In our day and age of fast-paced communication, news spreads like wildfire. While technology and social media certainly have many advantages, there are also disadvantages. The recent Rep. Anthony Weiner incident comes to mind. Rep. Weiner made the mistake of tweeting a photo instead of sending the photo in a DM. While this mistake may not always result in nationwide news, it did in this case and Rep. Weiner now has a severely damaged reputation because of a social media mistake.
Not only do we have to deal with our own social media mistakes, sometimes we also have to deal with lies and rumors started by others in the social media world. McDonald’s recently dealt with this situation in March when the tags #McSushi and #McLobster began trending on Twitter. However, McDonald’s doesn’t have lobster rolls in the US and has no intention of bringing them here. While the subject matter itself, although false, is not necessarily harming to McDonald’s reputation, the jokes and comments about the lobster roll quickly turned crude. McDonald’s director of social media, Rick Wion, began to devise a plan.
The company tried to dispel the rumors by stating that McDonald’s didn’t have any plans to bring the lobster rolls to the U.S. However, the negative tweets continued to plague the company. Wion quickly realized he had to come up with a plan to completely change the conversation. He took the Charlie Sheen approach and incorporated the term “McWinning” into the next tweet.
The offensive approach worked and rumors about the McLobster ceased. While this approach wouldn’t have worked in a traditional press release, it was perfect for Twitter. Wion realized he needed to shift the conversation immediately and used a light-hearted approach without hurting the McDonald’s brand.
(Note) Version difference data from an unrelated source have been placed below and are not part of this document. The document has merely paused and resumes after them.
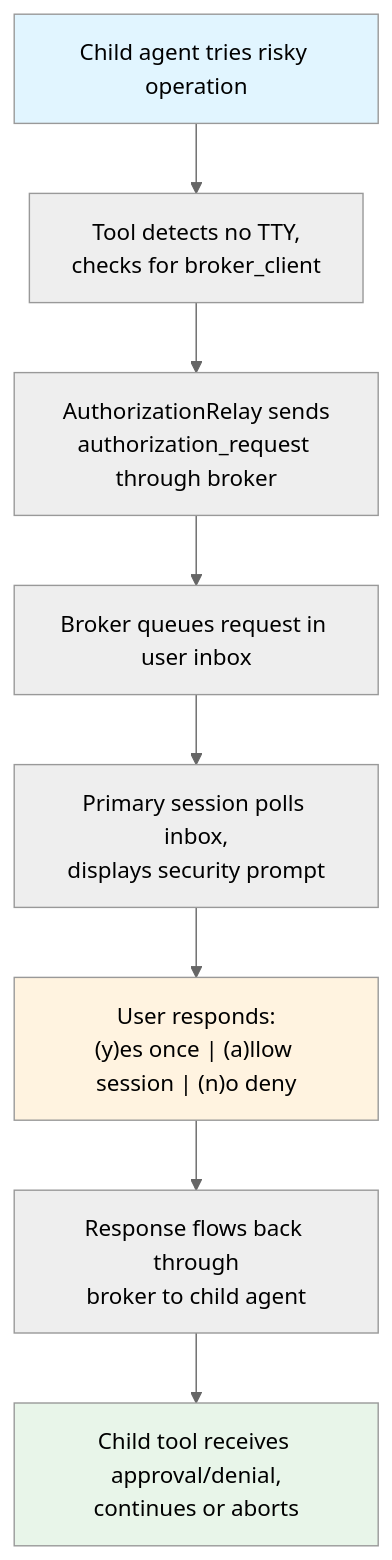
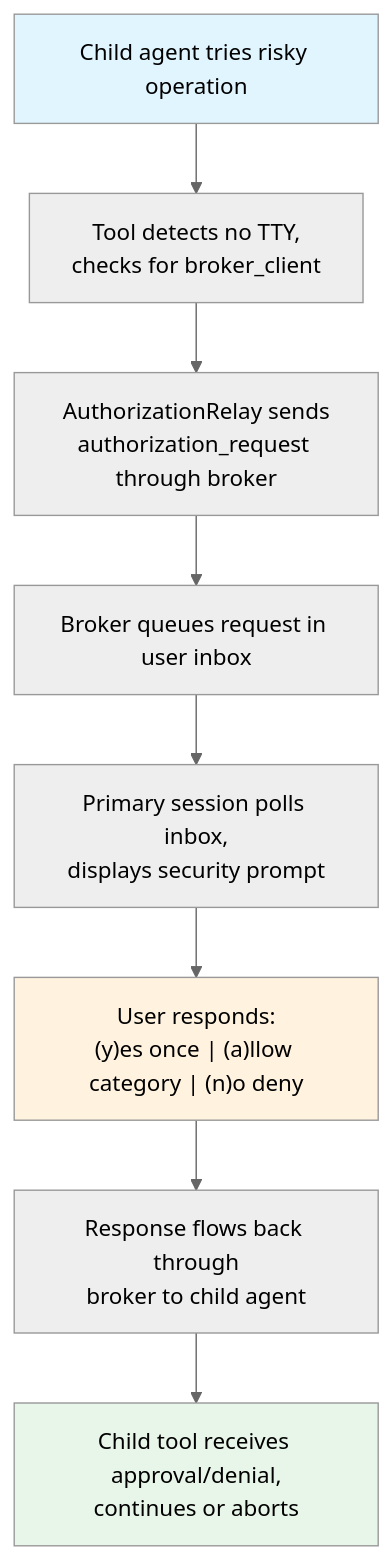
The fourth of 5 diagrams in docs/MULTI_AGENT_COORDINATION.md (SyntheticAutonomicMind/CLIO), drawn with Mermaid (neutral theme) before and after one commit. The commit also changed other lines of this file and 9 other files, not shown here.

````diff
--- a/docs/MULTI_AGENT_COORDINATION.md
+++ b/docs/MULTI_AGENT_COORDINATION.md
@@ -679,17 +679,17 @@
 ```mermaid
 graph TD
     Start["Child agent tries risky operation"]
     TTYCheck["Tool detects no TTY,<br/>checks for broker_client"]
     SendReq["AuthorizationRelay sends<br/>authorization_request through broker"]
     Queue["Broker queues request in user inbox"]
     Poll["Primary session polls inbox,<br/>displays security prompt"]
-    Respond["User responds:<br/>(y)es once | (a)llow session | (n)o deny"]
+    Respond["User responds:<br/>(y)es once | (a)llow category | (n)o deny"]
     Reply["Response flows back through<br/>broker to child agent"]
     Result["Child tool receives approval/denial,<br/>continues or aborts"]
 
     Start --> TTYCheck --> SendReq --> Queue --> Poll --> Respond --> Reply --> Result
 
     style Start fill:#e1f5ff
     style Respond fill:#fff3e0
     style Result fill:#e8f5e9
 ```
````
Crisis communication is an aspect of public relations that all PR practitioners will have to face at some point in our career. While it’s not an easy situation to deal with, we must be able come up with a plan that will shed a positive light on the company in the eyes of the public. Sometimes this means admitting a mistake, apologizing and sharing the ways the company has learned from the situation. As we have seen in McDonald’s situation, sometimes a humorous tweet can fix the problem.
Although I have not had to deal with crisis communication in my internships yet, I know the day will come. The best thing I can do to prepare for this is to stay updated on how various companies deal with crisis situation. It’s important to know what strategies work and which don’t. While learning from your mistakes is a good way to learn, it’s even better when you can learn from someone else’s mistakes.